TASK DIRECTIONS: A faithful retyping of every entry below is wanted, with images left out.

Data extracted from a collection:
=-=-=

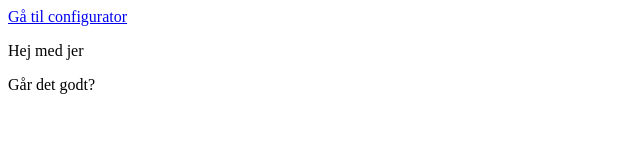
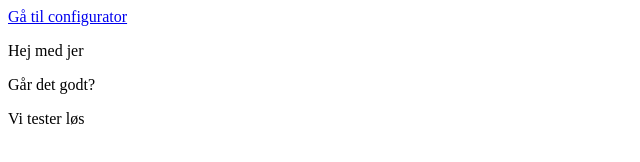
Before and after one commit to soph8111/bike-configurator, a plain HTML site: page index.html in a window 1280 px wide. Shown: the full height of the page, 0-640 px from the left. Drawn offline with Linux system fonts and the light colour scheme.

Commit message:
mere test

```diff
--- a/index.html
+++ b/index.html
@@ -12,6 +12,7 @@
     <a href="./configurator.html">Gå til configurator</a>
 <p>Hej med jer</p>
 <p>Går det godt?</p>
+<p>Vi tester løs</p>
 
     <script src="script.js"></script>
 </body>
```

=-=-=

EXERCISE RESPONSE:
Before and after one commit to soph8111/bike-configurator, a plain HTML site: page index.html in a window 1280 px wide. Shown: the full height of the page, 0-640 px from the left. Drawn offline with Linux system fonts and the light colour scheme.

Commit message:
mere test

```diff
--- a/index.html
+++ b/index.html
@@ -12,6 +12,7 @@
     <a href="./configurator.html">Gå til configurator</a>
 <p>Hej med jer</p>
 <p>Går det godt?</p>
+<p>Vi tester løs</p>
 
     <script src="script.js"></script>
 </body>
```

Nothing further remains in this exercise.